WHAT YOU SHOULD DO: Please reproduce the entries in full. Keep every character the same.

SOURCE DATA:
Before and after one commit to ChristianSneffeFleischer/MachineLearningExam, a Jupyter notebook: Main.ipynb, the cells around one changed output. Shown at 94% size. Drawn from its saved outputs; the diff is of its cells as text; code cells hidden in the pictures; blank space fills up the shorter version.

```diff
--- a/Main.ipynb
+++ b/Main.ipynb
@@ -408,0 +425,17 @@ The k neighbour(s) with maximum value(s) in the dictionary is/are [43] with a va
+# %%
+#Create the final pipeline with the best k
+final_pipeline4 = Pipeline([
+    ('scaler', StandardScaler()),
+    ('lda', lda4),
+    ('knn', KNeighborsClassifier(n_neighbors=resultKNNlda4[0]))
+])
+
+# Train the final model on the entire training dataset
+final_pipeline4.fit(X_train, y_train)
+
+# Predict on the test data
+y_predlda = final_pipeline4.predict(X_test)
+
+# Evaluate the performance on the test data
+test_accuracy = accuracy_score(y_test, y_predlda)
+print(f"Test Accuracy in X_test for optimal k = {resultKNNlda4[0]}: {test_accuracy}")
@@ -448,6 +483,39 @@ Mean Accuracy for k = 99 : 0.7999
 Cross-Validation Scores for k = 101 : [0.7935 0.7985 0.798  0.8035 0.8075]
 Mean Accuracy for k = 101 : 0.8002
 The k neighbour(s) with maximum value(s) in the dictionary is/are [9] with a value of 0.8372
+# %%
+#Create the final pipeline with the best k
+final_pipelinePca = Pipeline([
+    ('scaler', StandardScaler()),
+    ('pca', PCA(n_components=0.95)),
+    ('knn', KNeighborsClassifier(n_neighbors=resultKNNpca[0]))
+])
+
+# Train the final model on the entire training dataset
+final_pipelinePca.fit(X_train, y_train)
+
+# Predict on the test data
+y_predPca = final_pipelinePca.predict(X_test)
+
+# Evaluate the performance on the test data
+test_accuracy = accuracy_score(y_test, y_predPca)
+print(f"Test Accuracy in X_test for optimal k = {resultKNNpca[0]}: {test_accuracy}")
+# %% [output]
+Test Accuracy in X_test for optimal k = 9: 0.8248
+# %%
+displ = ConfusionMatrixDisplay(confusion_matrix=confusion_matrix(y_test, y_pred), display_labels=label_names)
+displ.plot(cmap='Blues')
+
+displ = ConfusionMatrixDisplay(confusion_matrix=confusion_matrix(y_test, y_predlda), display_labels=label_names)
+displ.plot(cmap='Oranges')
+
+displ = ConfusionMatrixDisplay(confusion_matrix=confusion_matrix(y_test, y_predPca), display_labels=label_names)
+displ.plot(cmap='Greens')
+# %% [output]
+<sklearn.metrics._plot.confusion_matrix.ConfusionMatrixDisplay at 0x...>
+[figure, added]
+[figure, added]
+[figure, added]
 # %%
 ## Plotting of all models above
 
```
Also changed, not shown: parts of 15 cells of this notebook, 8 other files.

RESULT FOR THIS EXERCISE:
Before and after one commit to ChristianSneffeFleischer/MachineLearningExam, a Jupyter notebook: Main.ipynb, the cells around one changed output. Shown at 94% size. Drawn from its saved outputs; the diff is of its cells as text; code cells hidden in the pictures; blank space fills up the shorter version.

```diff
--- a/Main.ipynb
+++ b/Main.ipynb
@@ -408,0 +425,17 @@ The k neighbour(s) with maximum value(s) in the dictionary is/are [43] with a va
+# %%
+#Create the final pipeline with the best k
+final_pipeline4 = Pipeline([
+    ('scaler', StandardScaler()),
+    ('lda', lda4),
+    ('knn', KNeighborsClassifier(n_neighbors=resultKNNlda4[0]))
+])
+
+# Train the final model on the entire training dataset
+final_pipeline4.fit(X_train, y_train)
+
+# Predict on the test data
+y_predlda = final_pipeline4.predict(X_test)
+
+# Evaluate the performance on the test data
+test_accuracy = accuracy_score(y_test, y_predlda)
+print(f"Test Accuracy in X_test for optimal k = {resultKNNlda4[0]}: {test_accuracy}")
@@ -448,6 +483,39 @@ Mean Accuracy for k = 99 : 0.7999
 Cross-Validation Scores for k = 101 : [0.7935 0.7985 0.798  0.8035 0.8075]
 Mean Accuracy for k = 101 : 0.8002
 The k neighbour(s) with maximum value(s) in the dictionary is/are [9] with a value of 0.8372
+# %%
+#Create the final pipeline with the best k
+final_pipelinePca = Pipeline([
+    ('scaler', StandardScaler()),
+    ('pca', PCA(n_components=0.95)),
+    ('knn', KNeighborsClassifier(n_neighbors=resultKNNpca[0]))
+])
+
+# Train the final model on the entire training dataset
+final_pipelinePca.fit(X_train, y_train)
+
+# Predict on the test data
+y_predPca = final_pipelinePca.predict(X_test)
+
+# Evaluate the performance on the test data
+test_accuracy = accuracy_score(y_test, y_predPca)
+print(f"Test Accuracy in X_test for optimal k = {resultKNNpca[0]}: {test_accuracy}")
+# %% [output]
+Test Accuracy in X_test for optimal k = 9: 0.8248
+# %%
+displ = ConfusionMatrixDisplay(confusion_matrix=confusion_matrix(y_test, y_pred), display_labels=label_names)
+displ.plot(cmap='Blues')
+
+displ = ConfusionMatrixDisplay(confusion_matrix=confusion_matrix(y_test, y_predlda), display_labels=label_names)
+displ.plot(cmap='Oranges')
+
+displ = ConfusionMatrixDisplay(confusion_matrix=confusion_matrix(y_test, y_predPca), display_labels=label_names)
+displ.plot(cmap='Greens')
+# %% [output]
+<sklearn.metrics._plot.confusion_matrix.ConfusionMatrixDisplay at 0x...>
+[figure, added]
+[figure, added]
+[figure, added]
 # %%
 ## Plotting of all models above
 
```
Also changed, not shown: parts of 15 cells of this notebook, 8 other files.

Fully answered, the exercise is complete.